[Front-end code edit data]
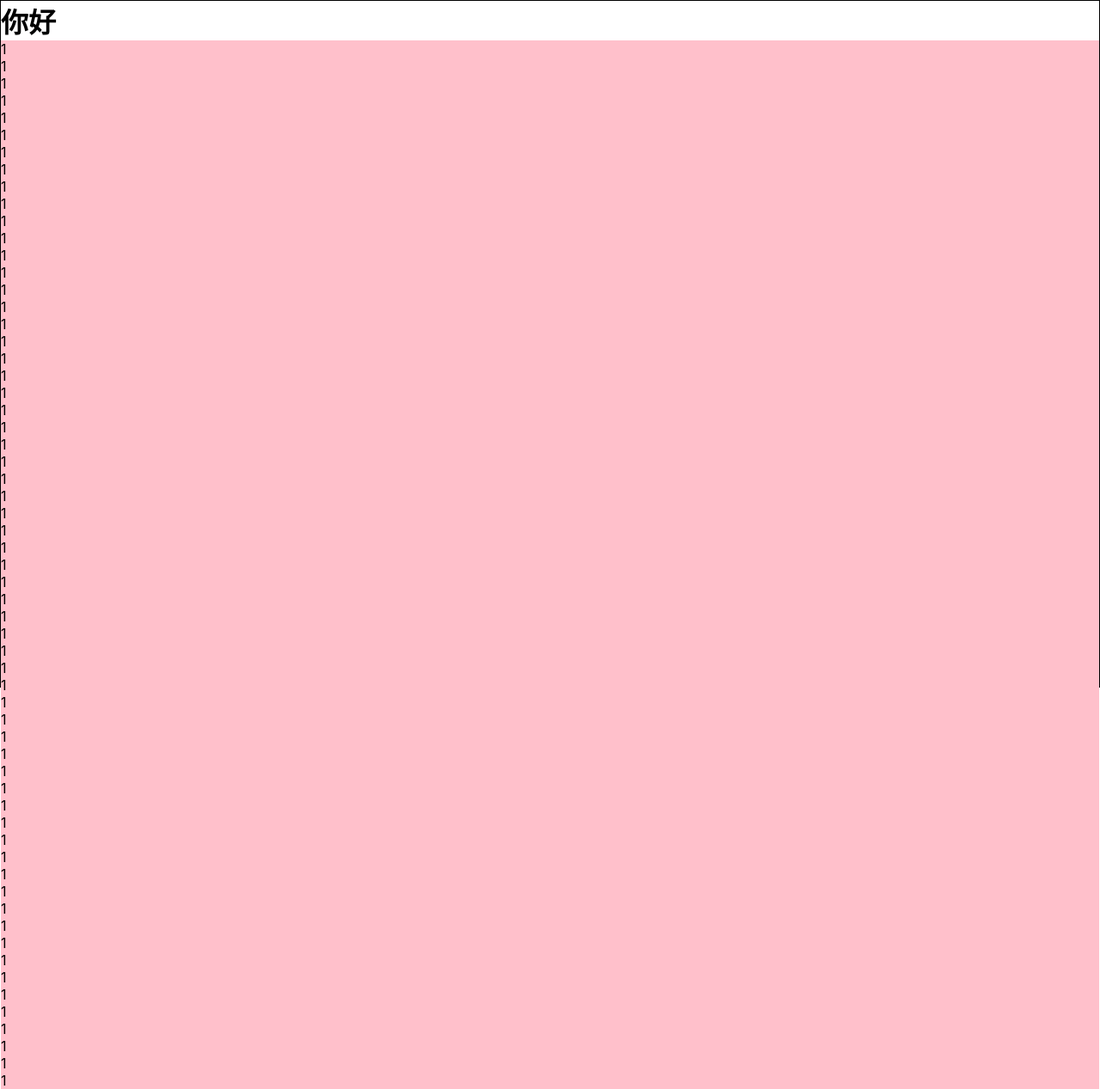
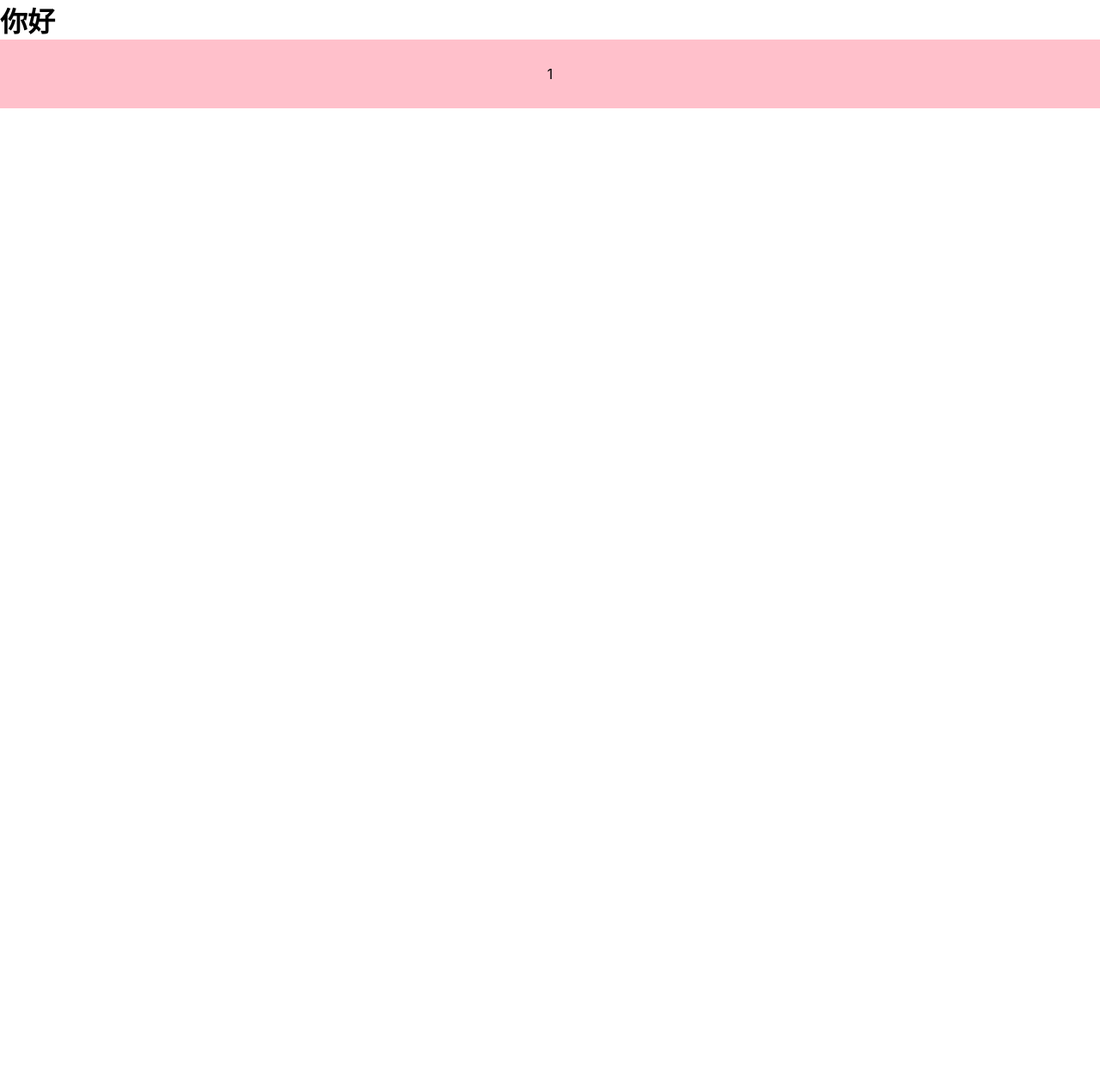
Before and after one commit to adekang/lu-ui, a React app: page / in a window 1280 px wide. Shown: the whole page at 86% size. After the commit the page ends 800 px from the top, so only its background shows below. Built offline with nearby package versions, Linux system fonts and the light colour scheme.

Commit message:
实现在滑动过程中，refresh执行一次

```diff
--- a/package.json
+++ b/package.json
@@ -156,6 +156,7 @@
     "@babel/eslint-parser": "^7.15.7",
     "@types/webpack-env": "^1.16.2",
     "classnames": "^2.3.1",
+    "lodash": "^4.17.21",
     "node-sass": "npm:dart-sass",
     "svg-sprite-loader": "^6.0.9",
     "svgo-loader": "^3.0.0"
--- a/src/App.tsx
+++ b/src/App.tsx
@@ -1,79 +1,65 @@
-import React from 'react'
+import React, { useRef, useEffect, useState } from 'react'
 import './style/App.scss'
 import LIcon from 'src/components/Icon'
 import Input from 'src/components/Input'
 import LayoutExample from 'components/Layout/layout.example'
 import PullToRefresh from 'components/pull-to-refresh'
+
+const RowRender = (props: { index: any }) => {
+	const { index } = props
+	return (
+		<div
+			style={{
+				height: 80,
+				display: 'flex',
+				justifyContent: 'center',
+				alignItems: 'center',
+				background: 'pink',
+			}}
+		>
+			{index}
+		</div>
+	)
+}
+
 function App() {
-	const ok = () => {
-		console.log('ok')
+	const [list, setList] = useState([])
+	let [pageNumber, setPageNumber] = useState(1)
+	const page = useRef<number>()
+	page.current = 1
+
+	useEffect(() => {
+		get(1)
+	}, [])
+	const get = (pageNum: number) => {
+		setTimeout(() => {
+			const newList = new Array(pageNumber).fill(true).map((item, index) => index + 1)
+			// @ts-ignore
+			setList(pageNumber === 1 ? newList : list.concat(newList))
+			setPageNumber((pageNumber += pageNum))
+			// @ts-ignore
+			page.current += 1
+		})
+	}
+
+	const refresh = () => {
+		console.log('get')
+		return get(1)
 	}
 
 	return (
-		<div>
+		<div className='wrapper'>
 			<h1>你好</h1>
-			<PullToRefresh>
-				<p>1</p>
-				<p>1</p>
-				<p>1</p>
-				<p>1</p>
-				<p>1</p>
-				<p>1</p>
-				<p>1</p>
-				<p>1</p>
-				<p>1</p>
-				<p>1</p>
-				<p>1</p>
-				<p>1</p>
-				<p>1</p>
-				<p>1</p>
-				<p>1</p>
-				<p>1</p>
-				<p>1</p>
-				<p>1</p>
-				<p>1</p>
-				<p>1</p>
-				<p>1</p>
-				<p>1</p>
-				<p>1</p>
-				<p>1</p>
-				<p>1</p>
-				<p>1</p>
-				<p>1</p>
-				<p>1</p>
-				<p>1</p>
-				<p>1</p>
-				<p>1</p>
-				<p>1</p>
-				<p>1</p>
-				<p>1</p>
-				<p>1</p>
-				<p>1</p>
-				<p>1</p>
-				<p>1</p>
-				<p>1</p>
-				<p>1</p>
-				<p>1</p>
-				<p>1</p>
-				<p>1</p>
-				<p>1</p>
-				<p>1</p>
-				<p>1</p>
-				<p>1</p>
-				<p>1</p>
-				<p>1</p>
-				<p>1</p>
-				<p>1</p>
-				<p>1</p>
-				<p>1</p>
-				<p>1</p>
-				<p>1</p>
-				<p>1</p>
-				<p>1</p>
-				<p>1</p>
-				<p>1</p>
-				<p>1</p>
-				<p>1</p>
+			<PullToRefresh
+				distanceToRefresh={56}
+				headerHeight={56}
+				onRefresh={refresh}
+				getScrollContainer={true}
+				className='box'
+			>
+				{list.map(index => (
+					<RowRender index={index} key={index} />
+				))}
 			</PullToRefresh>
 
 			{/*
--- a/src/components/pull-to-refresh/index.scss
+++ b/src/components/pull-to-refresh/index.scss
@@ -1,8 +1,9 @@
 .lu {
 	&-content {
 		&-wrapper {
+			height: auto;
+			overflow: hidden;
 			position: relative;
-			overflow: hidden;
 			background-color: pink;
 		}
 		transform-origin: left top 0px;
@@ -17,12 +18,10 @@
 		left: 0;
 		width: 100%;
 		text-align: center;
-		height: 56px;
 		display: flex;
 		justify-content: center;
 		align-items: center;
-
-		color: grey;
+		background-color: #fff;
 		border: 1px solid red;
 	}
 
@@ -35,8 +34,3 @@
 		transform: translateY(-100%);
 	}
 }
-
-body {
-	border: 1px solid black;
-	height: 100vh;
-}
--- a/src/components/pull-to-refresh/index.tsx
+++ b/src/components/pull-to-refresh/index.tsx
@@ -1,8 +1,9 @@
 import React, { useRef, useEffect, useState, useMemo, useCallback } from 'react'
-import { bindEvents, unbindEvents } from './utils'
+import { bindEvents, unbindEvents, debounce } from './utils'
 import classNames from 'classnames'
 import './index.scss'
 import useTouch from './useTouch'
+const _ = require('lodash')
 
 const isWebView =
 	typeof navigator !== 'undefined' &&
@@ -14,7 +15,14 @@ function setTransform(nodeStyle: any, value: any) {
 	nodeStyle.MozTransform = value
 }
 
-interface Props {}
+interface Props {
+	distanceToRefresh: number
+	onRefresh: () => void
+	getScrollContainer: boolean
+	children: any
+	headerHeight: number
+	className: string
+}
 
 const PullDownStatus = {
 	init: 'init', // 未下拉状态
@@ -28,20 +36,13 @@ const PullDownStatus = {
 // type CUURST = `init` | `pulling` | `loosing` | `loading` | 'finish'
 
 const PullToRefresh: React.FC<Props> = props => {
-	const { children } = props
+	const { distanceToRefresh, onRefresh, headerHeight, children, getScrollContainer, className } =
+		props
 	const containerRef = useRef() as React.MutableRefObject<HTMLDivElement>
 	const contentRef = useRef() as React.MutableRefObject<HTMLDivElement>
 	const touch = useTouch()
 	const dragOnEdge = useRef(false)
 	const ptRefresh = useRef<string>(PullDownStatus.init)
-	const [hight, setHight] = useState(0)
-
-	//  props
-	const distanceToRefresh = 50
-	const damping = 100
-	const onRefresh = () => {
-		console.log('onRefresh')
-	}
 
 	// 活动距离设置
 	const easing = (dy: number) => {
@@ -55,7 +56,6 @@ const PullToRefresh: React.FC<Props> = props => {
 
 	//  获得父级框架
 	const scrollContainer = () => {
-		let getScrollContainer = false
 		return getScrollContainer ? document.body : containerRef.current
 	}
 
@@ -120,12 +120,15 @@ const PullToRefresh: React.FC<Props> = props => {
 	}
 
 	const onTouchMove = (e: TouchEvent) => {
+		if (ptRefresh.current === 'loading') return
+
 		const ele = scrollContainer()
 		touch.move(e)
 		if (touch.offsetX.current > 20 * window.devicePixelRatio) return
 
 		if (touch.startY.current > touch.moveY.current) return
 
+		if (ptRefresh.current === 'loading') return
 		if (!ele) return
 
 		if (isEdge(ele)) {
@@ -139,9 +142,6 @@ const PullToRefresh: React.FC<Props> = props => {
 
 			const distanceY = easing(touch.offsetY.current)
 			contentStyle(distanceY)
-
-			console.log(distanceY)
-
 			update(distanceY)
 
 			if (isWebView && e.changedTouches[0].clientY < 0) {
@@ -149,13 +149,18 @@ const PullToRefresh: React.FC<Props> = props => {
 			}
 		}
 	}
+	let canRefresh = false
 
 	const invokeRefresh = () => {
-		onRefresh?.()
-		update(100, PullDownStatus.finish)
-		setTimeout(() => {
+		let id: any = setTimeout(() => {
+			if (canRefresh) {
+				onRefresh()
+			}
+			canRefresh = false
+			update(100, PullDownStatus.finish)
 			reset()
-		}, 1000)
+			id = null
+		}, 2000)
 	}
 
 	const onTouchEnd = () => {
@@ -164,6 +169,7 @@ const PullToRefresh: React.FC<Props> = props => {
 		}
 		if (ptRefresh.current === 'loading') {
 			contentStyle(56)
+			canRefresh = true
 			invokeRefresh()
 			touch.reset()
 		} else {
@@ -217,13 +223,12 @@ const PullToRefresh: React.FC<Props> = props => {
 	}
 
 	const prefixCls = 'lu'
-
 	const cla = classNames(`${prefixCls}-content`, !dragOnEdge.current && `${prefixCls}-transition`)
 	return (
-		<div ref={containerRef} className={classNames(prefixCls, `${prefixCls}-down`)}>
+		<div ref={containerRef} className={classNames(prefixCls, className, `${prefixCls}-down`)}>
 			<div className={`${prefixCls}-content-wrapper`}>
 				<div ref={contentRef} className={cla}>
-					<div className={`${prefixCls}-indicator`}>
+					<div className={`${prefixCls}-indicator`} style={{ height: headerHeight + 'px' }}>
 						<div>{loadText()}</div>
 					</div>
 					{children}
--- a/src/components/pull-to-refresh/utils.tsx
+++ b/src/components/pull-to-refresh/utils.tsx
@@ -45,3 +45,20 @@ export const setAnimation = (style, { transform, transitionDuration }) => {
 	style.webkitTransform = transform
 	style.MozTransform = transform
 }
+
+export function debounce(fn: any, delay: number): any {
+	console.log(fn)
+
+	let timerId: any = null
+	return function () {
+		// @ts-ignore
+		const context = this
+		if (timerId) {
+			window.clearTimeout(timerId)
+		}
+		timerId = setTimeout(() => {
+			fn.apply(context, arguments)
+			timerId = null
+		}, delay)
+	}
+}
--- a/src/style/App.scss
+++ b/src/style/App.scss
@@ -3,3 +3,12 @@
 	padding: 0;
 	box-sizing: border-box;
 }
+.wrapper {
+	height: 100vh;
+	display: flex;
+	flex-direction: column;
+
+	.box {
+		flex: 1;
+	}
+}
```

• How to complete this task:
Check each line of the records above for "onRefresh", and copy those that have it.

• Response to this task:
+				onRefresh={refresh}
+	onRefresh: () => void
+	const { distanceToRefresh, onRefresh, headerHeight, children, getScrollContainer, className } =
-	const onRefresh = () => {
-		console.log('onRefresh')
-		onRefresh?.()
+				onRefresh()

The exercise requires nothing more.